2010-04-01

battery-saving architecture

3.27: addx/batt'saving architecture:

notifications:
. without notification systems or hardware interrupts
ipc (interprocess communication) requires
a polling loop which uses power all the time
just checking for whether anything needs power!
. notifications work by having service agents
tell the os what they are checking for,
and then the os will call them back when it happens .

power-saving mode:
. another needed control system is batt'savings mode;
because, agents can provide
higher levels of service if they know
whether the user has nearby access to more batt's .

. services can vary their levels of service by
putting optional services in a separate thread,
and then marking that thread as optional
which then affects its scheduling priority .
. the user can indicate how much to conserve,
and then the system sets a power.conserve.flag .
. the scheduler can use that flag
to adjust the way it schedules the optionals .

. put all optional work on a todo,
else if it's now-or-never,
tell the user what's not being done
while on min drain mode .
. another option while employing a user agent
is letting the agent handle the annoying,
repetitive questions from a service .

. the os uses the average recent rates of cpu useage
to estimate relative batt'life or work levels .
. the os also considers batt's charge age:
if the batt' is near the end of life,
then optional services should be cut anyway
since being in that state worsens the amount of
batt'drain per work done .

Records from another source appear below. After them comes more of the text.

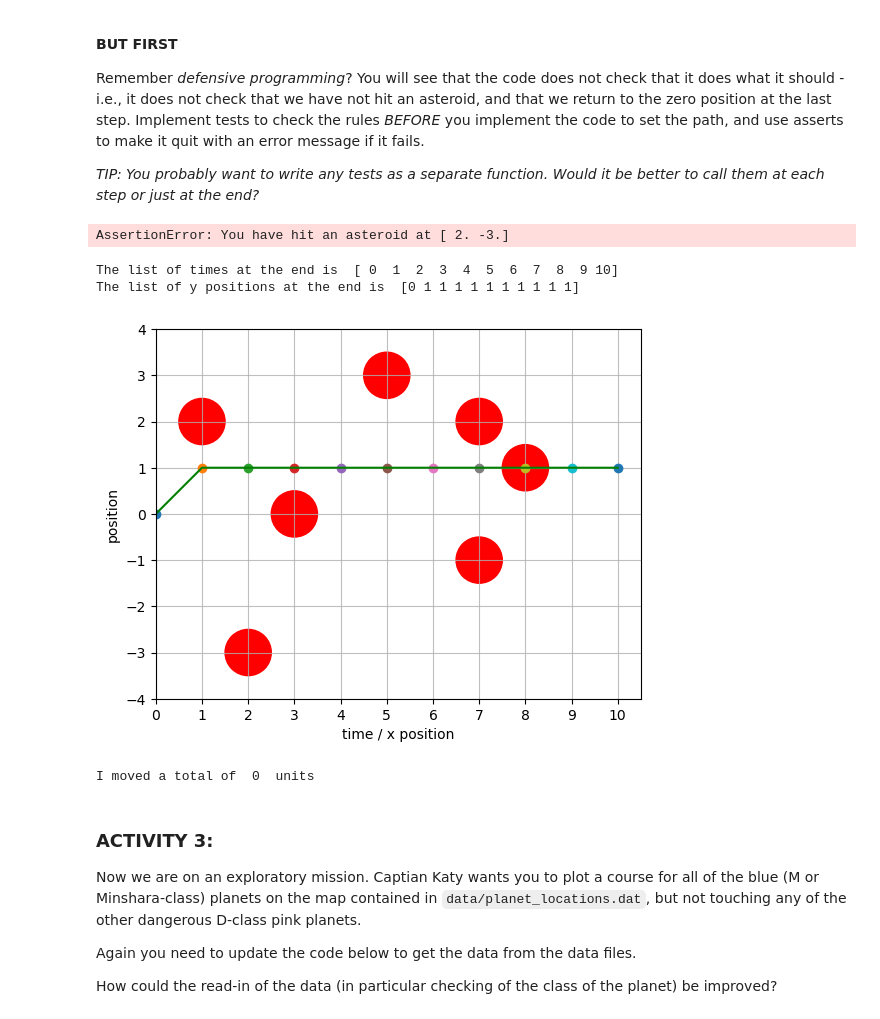
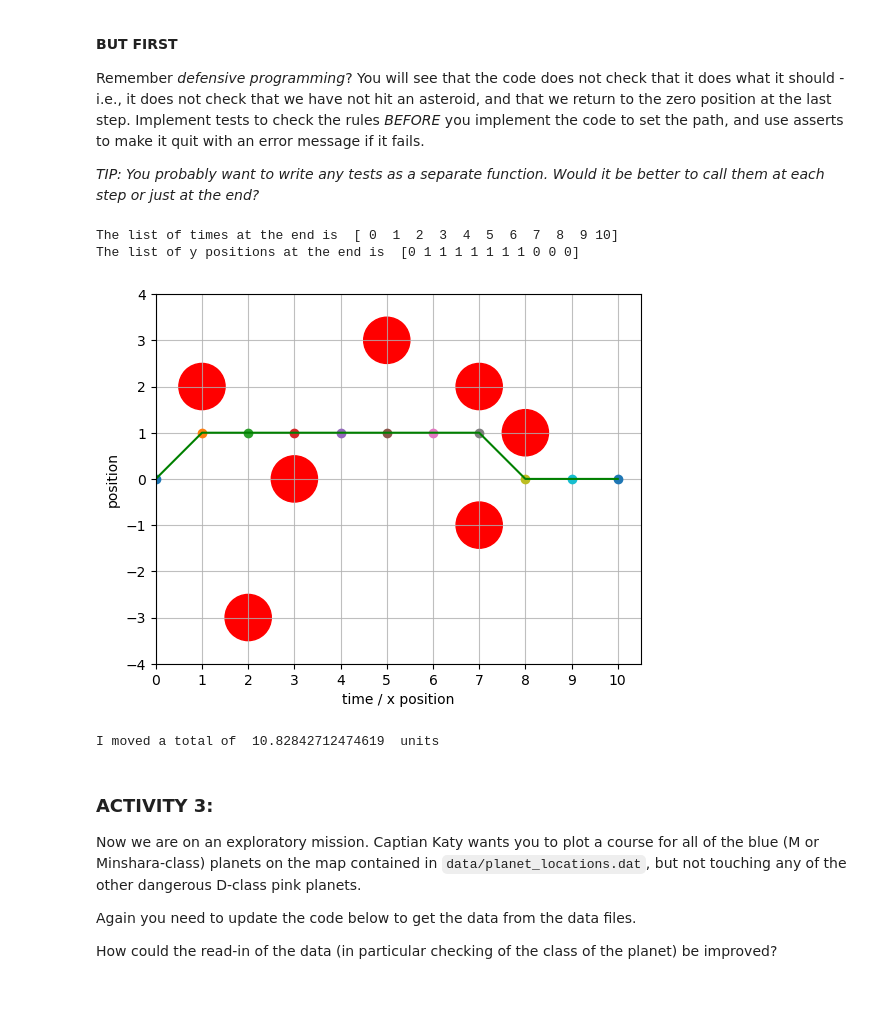
Before and after one commit to VeatrikiVas/TopicsInSciComp, a Jupyter notebook: Notebooks/Week2_LabExercises.ipynb, the cells around one changed output. Cells and saved outputs as stored; diff of their text form; code cells hidden in the pictures.

```diff
--- a/Notebooks/Week2_LabExercises.ipynb
+++ b/Notebooks/Week2_LabExercises.ipynb
@@ -107,12 +109,14 @@ def test_final_position(a_list_of_y_positions):
 def test_avoiding_asteroids(a_list_of_times, a_list_of_y_positions):
     asteroid_locations=np.loadtxt("data/asteroid_locations.dat")
 
+    # This one just tests we are avoiding the asteroids at the integer locations
     for iloc, location in enumerate(asteroid_locations):
         for ix, x_position in enumerate(a_list_of_times):
             distance_to_asteroid = np.sqrt((location[0] - x_position)**2.0 + (location[1] - a_list_of_y_positions[ix])**2.0)
             message = 'You have hit an asteroid at ' + str(location)
             assert distance_to_asteroid>0.5, message
 
+    # this one does the harder case of actually making sure the lines don't cross the spheres
     for iloc, location in enumerate(asteroid_locations):
         for ix, x_positions in enumerate(a_list_of_times):
             if ix>0:
@@ -126,9 +130,8 @@ def test_avoiding_asteroids(a_list_of_times, a_list_of_y_positions):
                 m_line = (y2-y1)/(x1-x2)
                 c_line = y1-m_line*x1
 
-                # The line that intersects perpendicularly
-                # Treat the special case of zero gradient
-                # (Note that we can never have a vertical line as we always need to move forward
+                # The line that intersects perpendicularly (at an angle on 90degrees)
+                # Treat the special case of zero gradient (Note that we can never have a vertical line as we always need to move forward
                 if (m_line == 0.0) :
                     x_intersect = x_asteroid
                     y_intersect = y2
@@ -160,14 +163,3 @@ def test_avoiding_asteroids(a_list_of_times, a_list_of_y_positions):
 #broken_list_of_y_positions = np.array([0, -1, -3, 1, 0, 0, 0, 0, 0, 0, 0])
 #initial_list_of_times = np.array([0, 1, 2, 3, 4, 5, 6, 7, 8, 9, 10])
 #test_avoiding_asteroids(initial_list_of_times, broken_list_of_y_positions)
-
-# Function for calculating the distance travelled
-def calculate_distance_travelled(a_list_of_times, a_list_of_y_positions) :
-    distance_travelled = 0
-    for ix, x_position in enumerate(a_list_of_times) :
-        if ix > 0 :
-            distance_travelled += np.sqrt((a_list_of_times[ix-1] - a_list_of_times[ix])**2.0
-                                         +(a_list_of_y_positions[ix-1] - a_list_of_y_positions[ix])**2.0)
-    return distance_travelled
-# %% [output]
-AssertionError: You have hit an asteroid at [ 2. -3.]
@@ -174,6 +175,6 @@ AssertionError: You have hit an asteroid at [ 2. -3.]
 # %%
 # Plot again the asteroid field, so that we can plot the path on top of it
-# plt.ion() # Make the plotting interactive so we can update the path as we fly
+plt.ion() # Make the plotting interactive so we can update the path as we fly
 fig = plt.figure()
 ax1 = plt.gcf().gca() #this stands for get current figure, get current axis
 plot_asteroid_field(ax1)
@@ -181,6 +182,9 @@ plot_asteroid_field(ax1)
 # go through the list of times, where index is the index within the
 # list, and time_now is the entry at that index
 for index, time_now in enumerate(list_of_times) :
+
+    # The if segment below defines what the step size is and
+    # takes that step and adds it to the previous location
 
     # the list of things to do when at a certain time starts with an 'if'
     # start with time is zero, we start at position 0
@@ -196,37 +200,55 @@ for index, time_now in enumerate(list_of_times) :
 
     # UPDATE ME!
     # Add more else if options here to cover all the times you need to move the ship
     # (Try to make this as minimal as possible, rather than writing one elif statement
     # per time step)
+    elif (time_now == 8):
+        step_size = -1
+        # moving y position by the step size
+        list_of_y_positions[index] = list_of_y_positions[index - 1] + step_size
+
+    # if the time is equal to to the last element
+    elif (time_now == np.size(list_of_y_positions) - 1) :
+        # move back to the start in one timestep
+        step_size = - list_of_y_positions[index - 1]
 
     # finally, give the default option for all other cases using 'else'
     else :
         # nothing happens at other times
         step_size = 0
         # moving y position by the step size
         list_of_y_positions[index] = list_of_y_positions[index - 1] + step_size
 
+    # this code creates the dots that mark the path followed
     position_now = list_of_y_positions[index]
     plt.plot(time_now, position_now, 'o')
     #plt.pause(0.3) # This pause just slows down the plotting so it looks nicer
 
+    #Impose the tests
+    test_y_movement_is_integer(list_of_y_positions)
+    test_x_movement_not_change(list_of_times)
+
 print("The list of times at the end is ", list_of_times)
 print("The list of y positions at the end is ", list_of_y_positions)
 
+test_final_position(list_of_y_positions)
+test_avoiding_asteroids(list_of_times, list_of_y_positions)
+
+# this code adds the line that connects the dots in the graph
 plt.plot(list_of_times, list_of_y_positions, 'g-')
 plt.show()
 
 # Uncomment to save the figure
 # plt.savefig("flight_path.png")
 
 # Print out some information
-total_distance_moved = 0 # UPDATE ME!
+total_distance_moved = calculate_distance_travelled(list_of_times, list_of_y_positions) # UPDATE ME!
 print("I moved a total of ", total_distance_moved, " units")
 # %% [output]
 The list of times at the end is  [ 0  1  2  3  4  5  6  7  8  9 10]
-The list of y positions at the end is  [0 1 1 1 1 1 1 1 1 1 1]
+The list of y positions at the end is  [0 1 1 1 1 1 1 1 0 0 0]
-[figure, old version]
+[figure, new version]
-I moved a total of  0  units
+I moved a total of  10.82842712474619  units
 # %% [markdown]
 ### ACTIVITY 3:
 
```
Also changed, not shown: parts of 7 cells of this notebook.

. if the system is working more than minimally,
it can then ask the user
whether they'd rather have more batt'life .
. it could do this with an alert
or an on-going notification (animated icons)
for both work intensity and remaining energy;
but, on some systems,
the remaining energy is not easy to measure .